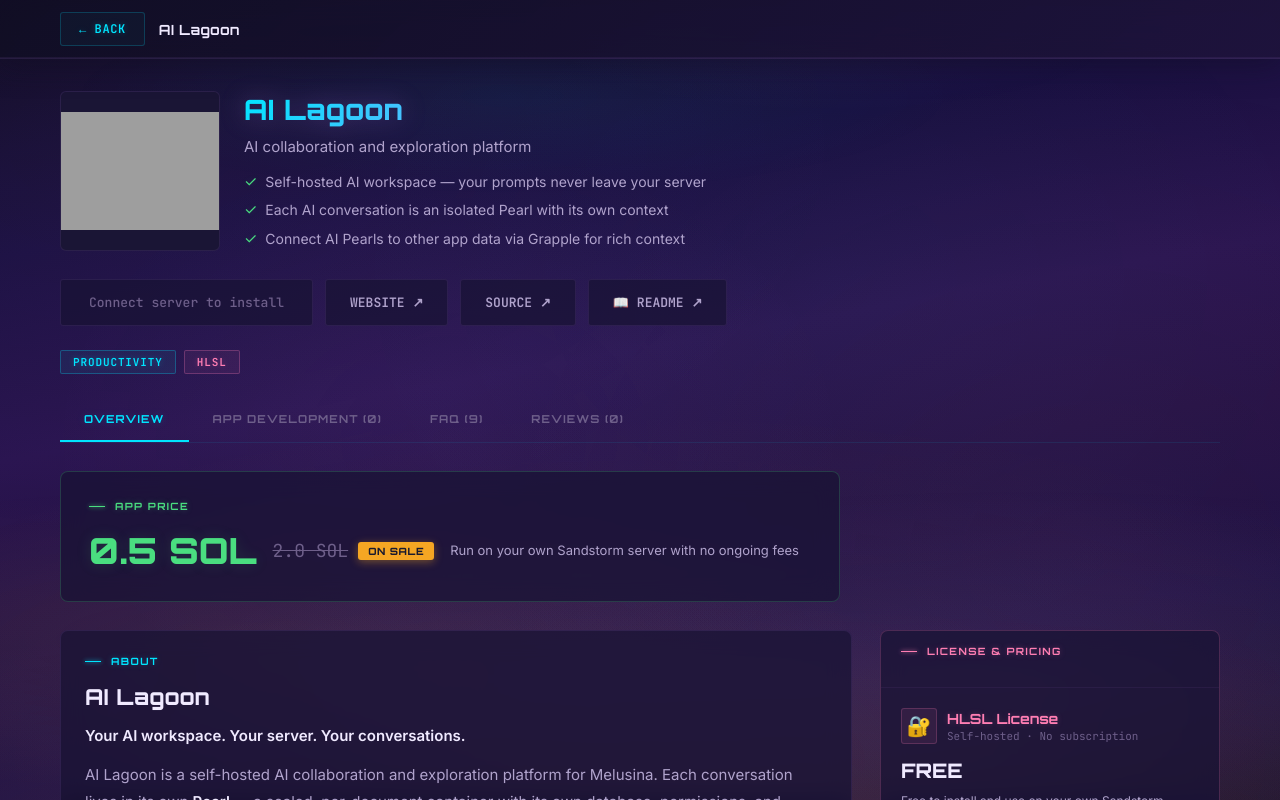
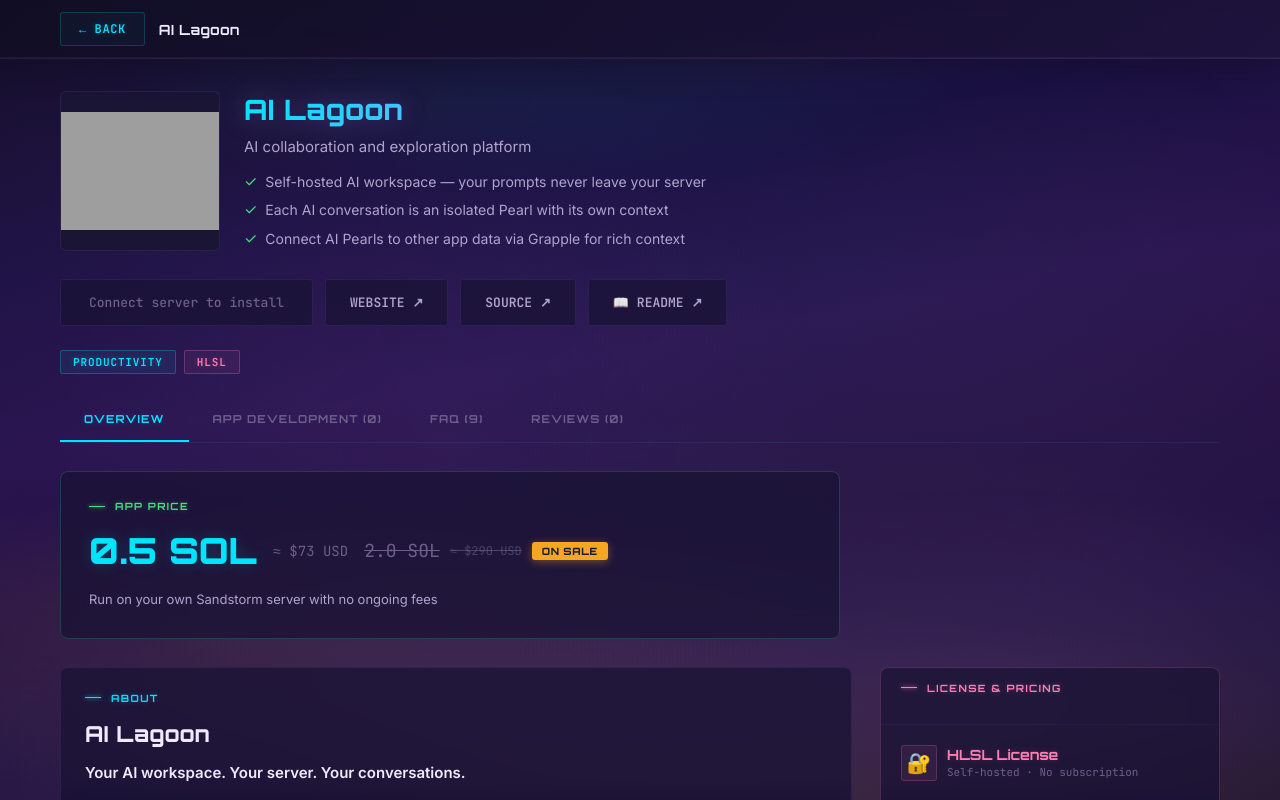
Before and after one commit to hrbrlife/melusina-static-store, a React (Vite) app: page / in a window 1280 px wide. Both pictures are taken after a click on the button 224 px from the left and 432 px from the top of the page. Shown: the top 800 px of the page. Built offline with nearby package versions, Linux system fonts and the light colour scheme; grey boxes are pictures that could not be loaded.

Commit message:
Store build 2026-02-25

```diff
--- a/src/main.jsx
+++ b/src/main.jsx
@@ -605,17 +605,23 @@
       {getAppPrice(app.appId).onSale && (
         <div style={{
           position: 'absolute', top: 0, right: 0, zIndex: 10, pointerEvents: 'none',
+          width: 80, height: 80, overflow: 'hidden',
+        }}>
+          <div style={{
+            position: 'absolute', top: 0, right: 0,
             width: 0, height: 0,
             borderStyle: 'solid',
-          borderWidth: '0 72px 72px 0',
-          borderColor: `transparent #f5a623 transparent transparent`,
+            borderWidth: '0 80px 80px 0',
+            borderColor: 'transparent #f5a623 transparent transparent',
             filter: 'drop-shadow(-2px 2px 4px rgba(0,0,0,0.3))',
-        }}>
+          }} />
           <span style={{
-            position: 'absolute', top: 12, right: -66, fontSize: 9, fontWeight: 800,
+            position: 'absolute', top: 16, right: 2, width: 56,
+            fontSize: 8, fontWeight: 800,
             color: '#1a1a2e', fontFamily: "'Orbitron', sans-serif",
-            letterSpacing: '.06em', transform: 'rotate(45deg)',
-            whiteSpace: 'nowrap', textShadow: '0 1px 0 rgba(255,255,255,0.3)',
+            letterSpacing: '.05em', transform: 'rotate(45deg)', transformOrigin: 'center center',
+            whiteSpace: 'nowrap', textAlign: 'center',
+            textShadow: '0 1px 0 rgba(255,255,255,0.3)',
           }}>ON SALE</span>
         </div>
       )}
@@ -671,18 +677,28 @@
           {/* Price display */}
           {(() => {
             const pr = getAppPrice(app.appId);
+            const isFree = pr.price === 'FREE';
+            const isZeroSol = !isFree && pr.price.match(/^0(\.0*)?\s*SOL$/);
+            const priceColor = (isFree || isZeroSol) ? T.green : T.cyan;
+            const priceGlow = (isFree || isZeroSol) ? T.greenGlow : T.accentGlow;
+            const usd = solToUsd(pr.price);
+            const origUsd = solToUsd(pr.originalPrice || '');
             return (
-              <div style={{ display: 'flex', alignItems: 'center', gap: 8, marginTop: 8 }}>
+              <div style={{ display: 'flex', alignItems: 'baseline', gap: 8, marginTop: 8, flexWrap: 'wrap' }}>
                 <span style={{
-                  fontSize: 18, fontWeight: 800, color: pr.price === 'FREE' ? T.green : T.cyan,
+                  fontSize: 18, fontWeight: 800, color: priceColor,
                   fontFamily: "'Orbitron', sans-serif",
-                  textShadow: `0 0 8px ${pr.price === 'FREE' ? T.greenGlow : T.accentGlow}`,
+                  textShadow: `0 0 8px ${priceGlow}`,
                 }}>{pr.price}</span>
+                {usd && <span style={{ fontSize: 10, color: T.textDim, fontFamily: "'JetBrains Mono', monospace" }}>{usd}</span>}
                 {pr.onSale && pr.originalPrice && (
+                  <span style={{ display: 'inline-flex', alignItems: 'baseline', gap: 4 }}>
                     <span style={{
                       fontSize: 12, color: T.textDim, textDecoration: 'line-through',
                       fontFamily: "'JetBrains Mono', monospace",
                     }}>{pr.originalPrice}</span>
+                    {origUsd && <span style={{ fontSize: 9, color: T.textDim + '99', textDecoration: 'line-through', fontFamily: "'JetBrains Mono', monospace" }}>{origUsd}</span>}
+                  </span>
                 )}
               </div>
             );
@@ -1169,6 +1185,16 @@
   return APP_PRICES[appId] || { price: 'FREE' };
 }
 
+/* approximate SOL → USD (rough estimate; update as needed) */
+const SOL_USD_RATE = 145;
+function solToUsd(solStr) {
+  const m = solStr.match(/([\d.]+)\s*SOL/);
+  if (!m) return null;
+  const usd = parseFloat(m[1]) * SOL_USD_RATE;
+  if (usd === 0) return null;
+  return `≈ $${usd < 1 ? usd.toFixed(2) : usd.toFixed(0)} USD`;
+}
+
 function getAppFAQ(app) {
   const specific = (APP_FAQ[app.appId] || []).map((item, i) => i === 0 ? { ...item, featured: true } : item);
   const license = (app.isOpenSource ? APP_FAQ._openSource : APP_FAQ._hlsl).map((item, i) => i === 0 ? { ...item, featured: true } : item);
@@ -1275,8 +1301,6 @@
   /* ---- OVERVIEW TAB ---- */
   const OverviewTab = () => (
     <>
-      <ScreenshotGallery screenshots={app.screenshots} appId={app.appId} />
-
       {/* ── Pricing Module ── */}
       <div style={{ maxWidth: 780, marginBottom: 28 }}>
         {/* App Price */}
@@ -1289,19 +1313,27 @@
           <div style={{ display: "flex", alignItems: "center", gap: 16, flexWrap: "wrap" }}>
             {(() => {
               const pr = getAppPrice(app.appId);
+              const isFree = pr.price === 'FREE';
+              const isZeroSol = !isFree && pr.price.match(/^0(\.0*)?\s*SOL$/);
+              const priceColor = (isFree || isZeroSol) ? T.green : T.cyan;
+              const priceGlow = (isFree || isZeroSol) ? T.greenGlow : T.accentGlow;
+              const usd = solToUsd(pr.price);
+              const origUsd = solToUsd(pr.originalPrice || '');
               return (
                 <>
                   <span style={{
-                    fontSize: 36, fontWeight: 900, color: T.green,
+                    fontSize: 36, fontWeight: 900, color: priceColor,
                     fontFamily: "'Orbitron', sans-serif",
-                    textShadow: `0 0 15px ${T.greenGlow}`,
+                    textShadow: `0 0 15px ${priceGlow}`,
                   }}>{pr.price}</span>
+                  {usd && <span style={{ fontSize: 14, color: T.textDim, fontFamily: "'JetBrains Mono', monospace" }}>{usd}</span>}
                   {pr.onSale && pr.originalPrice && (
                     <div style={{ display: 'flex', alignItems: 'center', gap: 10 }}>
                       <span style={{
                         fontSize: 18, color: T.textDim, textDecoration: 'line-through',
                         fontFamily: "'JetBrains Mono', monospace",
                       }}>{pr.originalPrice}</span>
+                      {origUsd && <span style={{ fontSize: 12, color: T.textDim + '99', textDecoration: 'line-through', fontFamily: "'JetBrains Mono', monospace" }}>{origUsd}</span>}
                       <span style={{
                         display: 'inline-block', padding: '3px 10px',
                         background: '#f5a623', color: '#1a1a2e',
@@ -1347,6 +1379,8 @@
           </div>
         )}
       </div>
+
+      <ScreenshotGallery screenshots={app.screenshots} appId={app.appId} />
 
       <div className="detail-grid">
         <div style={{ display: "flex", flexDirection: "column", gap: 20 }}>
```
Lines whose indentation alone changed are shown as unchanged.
...
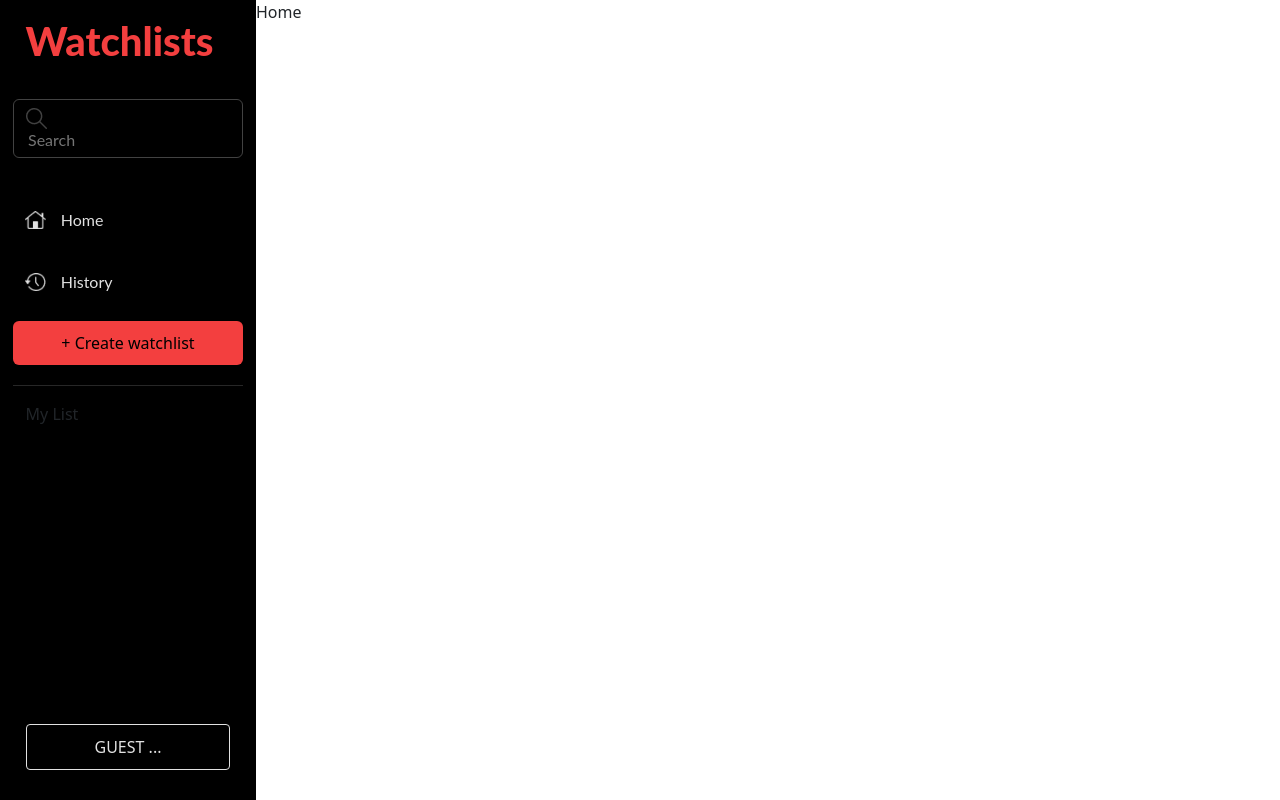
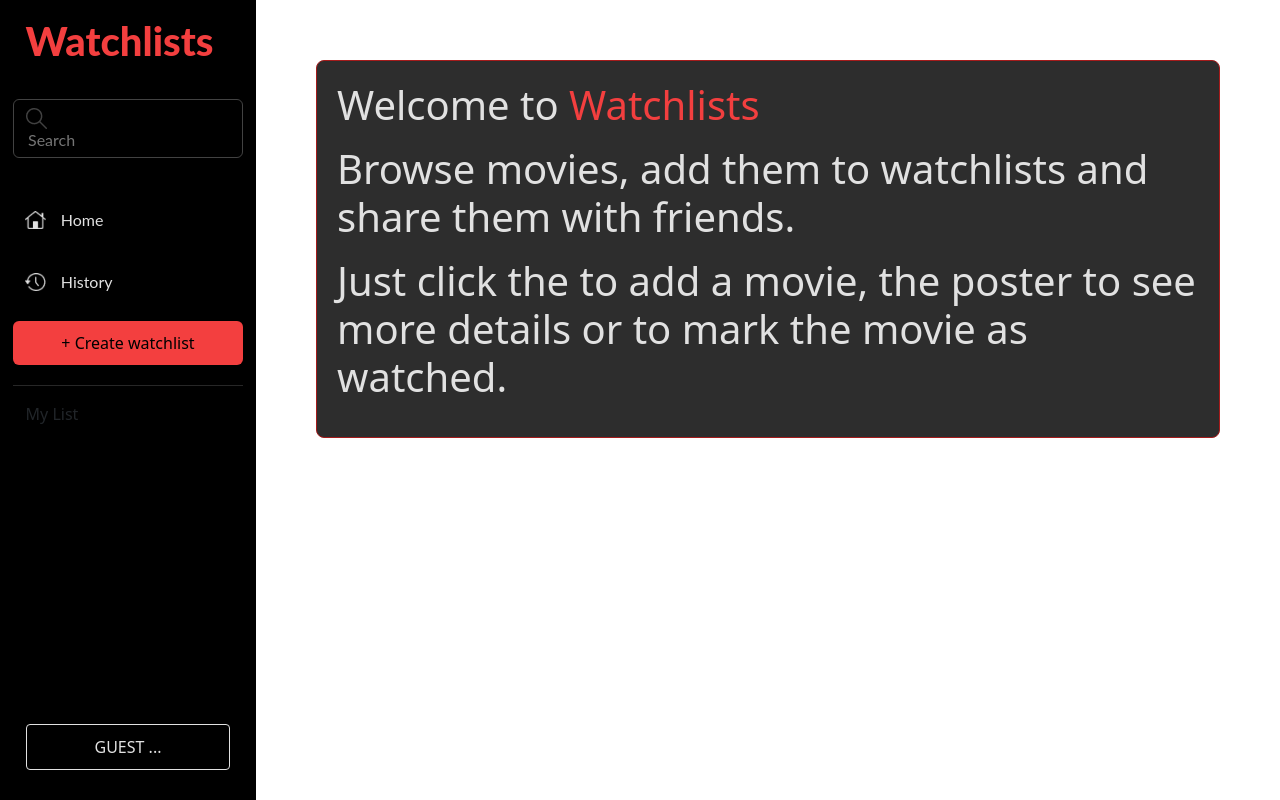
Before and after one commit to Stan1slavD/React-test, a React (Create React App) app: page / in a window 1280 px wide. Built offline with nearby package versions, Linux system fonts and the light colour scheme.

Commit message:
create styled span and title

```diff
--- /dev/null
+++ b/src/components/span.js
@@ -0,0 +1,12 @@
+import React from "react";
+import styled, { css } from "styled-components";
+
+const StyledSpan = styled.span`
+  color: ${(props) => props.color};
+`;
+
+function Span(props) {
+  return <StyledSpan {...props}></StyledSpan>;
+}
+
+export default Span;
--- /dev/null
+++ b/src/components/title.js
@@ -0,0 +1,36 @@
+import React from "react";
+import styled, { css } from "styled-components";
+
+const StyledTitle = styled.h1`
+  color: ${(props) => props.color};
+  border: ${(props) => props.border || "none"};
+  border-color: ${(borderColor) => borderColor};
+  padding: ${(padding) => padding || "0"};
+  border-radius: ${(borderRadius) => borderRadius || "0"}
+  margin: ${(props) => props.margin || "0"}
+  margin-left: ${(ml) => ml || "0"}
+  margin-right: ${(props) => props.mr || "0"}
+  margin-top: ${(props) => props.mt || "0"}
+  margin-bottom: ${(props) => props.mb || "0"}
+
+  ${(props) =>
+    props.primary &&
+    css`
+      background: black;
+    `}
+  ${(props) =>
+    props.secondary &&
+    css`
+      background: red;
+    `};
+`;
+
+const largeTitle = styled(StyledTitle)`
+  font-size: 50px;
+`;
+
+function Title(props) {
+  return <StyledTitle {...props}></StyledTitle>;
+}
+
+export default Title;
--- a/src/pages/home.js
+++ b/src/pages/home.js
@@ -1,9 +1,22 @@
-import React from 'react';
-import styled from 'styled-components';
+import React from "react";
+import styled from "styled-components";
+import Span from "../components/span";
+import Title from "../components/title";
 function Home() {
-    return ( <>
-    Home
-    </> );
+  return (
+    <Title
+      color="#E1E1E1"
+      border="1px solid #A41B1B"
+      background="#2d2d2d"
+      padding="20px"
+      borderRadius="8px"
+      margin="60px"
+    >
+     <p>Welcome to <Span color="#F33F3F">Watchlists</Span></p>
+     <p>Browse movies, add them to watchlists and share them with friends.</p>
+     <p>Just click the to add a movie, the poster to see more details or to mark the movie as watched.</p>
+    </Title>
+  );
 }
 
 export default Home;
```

**What is being asked**.
Pick out and copy the lines of the entries that hold the string "default".

**Exercise response**.
+export default Span;
+export default Title;
 export default Home;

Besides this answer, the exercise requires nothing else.